We saw Dr. Grant, the GI specialist recommended to us from Dr. Metz, yesterday. He was worth the wait. We knew they had moved their schedule around to squeeze us in at the end of the day, so we were prepared to get comfy in our little exam room. He was awesome. Down to earth, frank, and very humble about the trials and tribulations EB parents endure in NICUs. He really got it. He is one of the senior gastrointerologists at CHOC, so he's seen quite a few EB babies in his day, so he was very familiar with everything from the start. It was SO NICE not having to educate him on ANYTHING!
He quelled some of our concerns about esophageal issues, and gave us a 7 step plan for dealing with Bella's reflux and gas issues. Bella is so irritable and crabby, that she is either sleeping or screaming, and that is wearing us out. It also puts her at risk for more blisters, because when she throws a fit, she bangs her hands, face, and legs and gives her self new blisters each day.

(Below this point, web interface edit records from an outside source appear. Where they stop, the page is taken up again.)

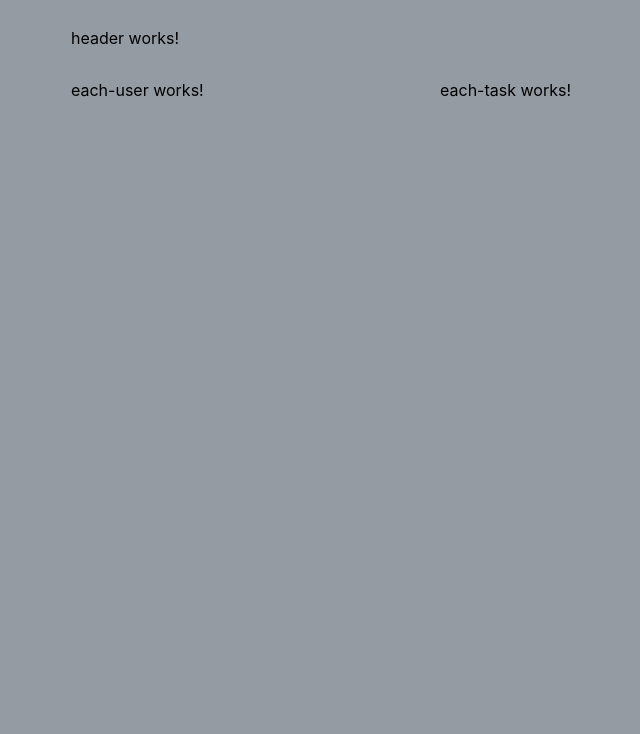
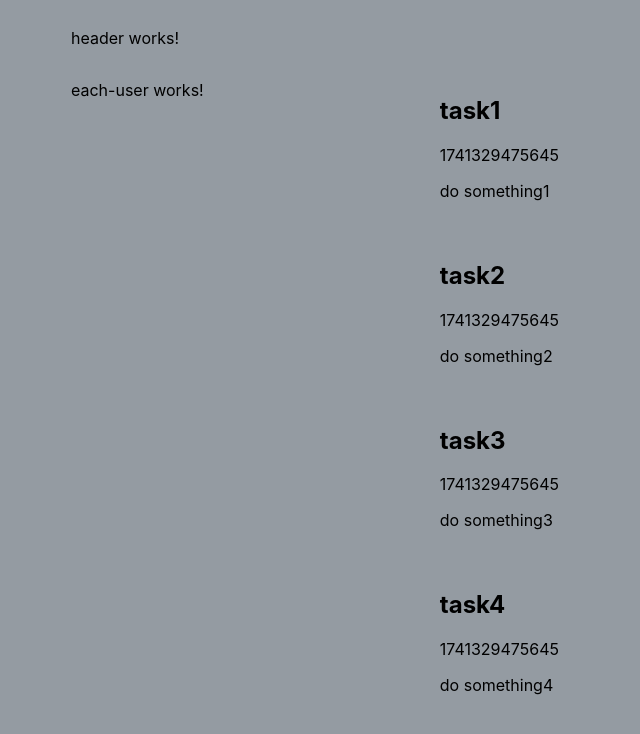
Before and after one commit to sudhansom/angular19, an Angular app: page / in a window 1280 px wide. Shown: the top 734 px of the page, without its empty margins (319-959 px from the left). Built offline with nearby package versions, Linux system fonts and the light colour scheme.

Commit message:
add data service and get data from there

```diff
--- a/src/app/components/tasks/each-task/each-task.component.html
+++ b/src/app/components/tasks/each-task/each-task.component.html
@@ -1 +1,5 @@
-<p>each-task works!</p>
+<app-container>
+  <h2>{{ title() }}</h2>
+  <p>{{ date() }}</p>
+  <p>{{ description() }}</p>
+</app-container>
--- a/src/app/components/tasks/each-task/each-task.component.ts
+++ b/src/app/components/tasks/each-task/each-task.component.ts
@@ -1,11 +1,16 @@
-import { Component } from '@angular/core';
+import { Component, Input, input } from '@angular/core';
+import { ContainerComponent } from '../../container/container.component';
 
 @Component({
   selector: 'app-each-task',
-  imports: [],
+  imports: [ContainerComponent],
   templateUrl: './each-task.component.html',
   styleUrl: './each-task.component.scss'
 })
 export class EachTaskComponent {
-
+@Input({required: true}) id!: string
+// id = input.required<string>()
+title = input.required<string>()
+description = input.required<string>()
+date = input.required<string>()
 }
--- a/src/app/components/tasks/tasks.component.html
+++ b/src/app/components/tasks/tasks.component.html
@@ -1 +1,3 @@
-<app-each-task></app-each-task>
+@for(task of tasks; track task.id){
+  <app-each-task [id]="task.id" [title]="task.title" [description]="task.description" [date]="task.date"></app-each-task>
+}
--- a/src/app/components/tasks/tasks.component.ts
+++ b/src/app/components/tasks/tasks.component.ts
@@ -1,5 +1,7 @@
-import { Component } from '@angular/core';
+import { Component, inject } from '@angular/core';
 import { EachTaskComponent } from './each-task/each-task.component';
+import { DataServiceService } from '../../services/data-service.service';
+import { type Task } from './tasks.model';
 
 @Component({
   selector: 'app-tasks',
@@ -8,5 +10,9 @@ import { EachTaskComponent } from './each-task/each-task.component';
   styleUrl: './tasks.component.scss'
 })
 export class TasksComponent {
-
+dataService = inject(DataServiceService)
+tasks: Task[] = [];
+constructor(){
+  this.tasks = this.dataService.getTasks();
 }
+}
--- /dev/null
+++ b/src/app/components/tasks/tasks.model.ts
@@ -0,0 +1,6 @@
+export interface Task {
+  id: string;
+  title: string;
+  description: string;
+  date: string;
+}
--- /dev/null
+++ b/src/app/services/data-service.service.ts
@@ -0,0 +1,37 @@
+import { Injectable } from '@angular/core';
+
+@Injectable({
+  providedIn: 'root'
+})
+export class DataServiceService {
+  private tasks = [
+    {
+      id: 't1',
+      title: 'task1',
+      description: 'do something1',
+      date: '1741329475645'
+    },
+    {
+      id: 't2',
+      title: 'task2',
+      description: 'do something2',
+      date: '1741329475645'
+    },
+    {
+      id: 't3',
+      title: 'task3',
+      description: 'do something3',
+      date: '1741329475645'
+    },
+    {
+      id: 't4',
+      title: 'task4',
+      description: 'do something4',
+      date: '1741329475645'
+    },
+  ]
+
+  getTasks(){
+    return this.tasks;
+  }
+}
```
Also changed, not shown: 1 other file (tests, documents, lock files or other folders).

The 7 step plan allows us to add/drop out different treatments without having to see him in the office. We can just call in requests, and it will all be in Bella's chart. The guy was like a dream. Most of all, he spent a lot of time with us. We were his last appointment of the day, and he easily could have blown us off, but instead, he got really into her situation, and took his time talking about pros and cons of all different types of treatment options.
We feel a lot more comfortable having Dr. Grant in our treatment team.
Other good news...
Last Tuesday, Bella weighed in at 9 lbs. Yesterday, she weighed in at 9 lbs. 12 oz! She is 70th percentile in weight, which is HUGE, as malnutrition is one of the big three killers of RDEB babies.
Kelly, the home health nurse, called today to see if we needed her to come out and see Bella this week. Ang and I looked at each other and said, "No." Kelly was thrilled to hear that. She could tell that we have come a long way in a short time in terms of caring for Bella on our own.
Next Tuesday, Bella goes in for genetic testing. They will draw her blood (yikes) and then, if need be, they will do testing on Ang and I. We are still in the dark as to whether Bella has the dominant or recessive strain of dystrophic EB. Most likely, it's recessive, but we need to know one way or the other as it informs us as to the possible progression of her condition.
Meanwhile, our church continues to feed us, sending food every couple of days. We are so lucky to be surrounded by such abundance of love and support. I told my minister that I felt a little guilty receiving so much...we're used to being on the giving side, not the receiving side. Part of me feels like we should be able to feed ourselves...we're grown adults...but Dennis put me at ease real quick. He said, "That might be true, except that you deserve it." Then he just smiled at me, and that smile told me everything was okay.
We have been making dietary changes bit by bit, buying all kinds of mysterious things that we have never eaten/used before. Most of it has been strikingly good. There are a couple things that were misses, but for the most part, the transition is going slow and steady, and Ang has really charged ahead trying to cook and eat with new items every day. Today was my last day of 100% caffeine coffee. Tomorrow, I begin weening myself off by drinking half regular half decaf for about two weeks, then....oh man...decaf for two weeks, then....[shudder] off the coffee for good.
Thanks for all your encouragement/feedback/support as we rethink our lives to make the best environment possible for Bella. We know these changes will enhance all our lives ultimately, even if they seem a bit weird at first! We love you all and thank you again from the bottom of our hearts for sticking with us through this journey. Your love passes through us into Bella, and let me tell you, at 4:40 this morning as Bella was yelling at me while I did lap after lap with her in my arms on the stairs to try to calm her down...I needed every ounce of that love! :)